■ Assignment ■
Output each entry exactly; skip nothing.

──────

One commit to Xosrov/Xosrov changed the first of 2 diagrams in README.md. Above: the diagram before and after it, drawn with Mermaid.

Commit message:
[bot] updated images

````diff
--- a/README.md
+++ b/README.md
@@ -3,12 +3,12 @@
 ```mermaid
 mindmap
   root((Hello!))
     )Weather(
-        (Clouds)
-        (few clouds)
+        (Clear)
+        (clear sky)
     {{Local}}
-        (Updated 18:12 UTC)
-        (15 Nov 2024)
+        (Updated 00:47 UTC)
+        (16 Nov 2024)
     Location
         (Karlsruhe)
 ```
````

──────

■ Expected answer ■
One commit to Xosrov/Xosrov changed the first of 2 diagrams in README.md. Above: the diagram before and after it, drawn with Mermaid.

Commit message:
[bot] updated images

````diff
--- a/README.md
+++ b/README.md
@@ -3,12 +3,12 @@
 ```mermaid
 mindmap
   root((Hello!))
     )Weather(
-        (Clouds)
-        (few clouds)
+        (Clear)
+        (clear sky)
     {{Local}}
-        (Updated 18:12 UTC)
-        (15 Nov 2024)
+        (Updated 00:47 UTC)
+        (16 Nov 2024)
     Location
         (Karlsruhe)
 ```
````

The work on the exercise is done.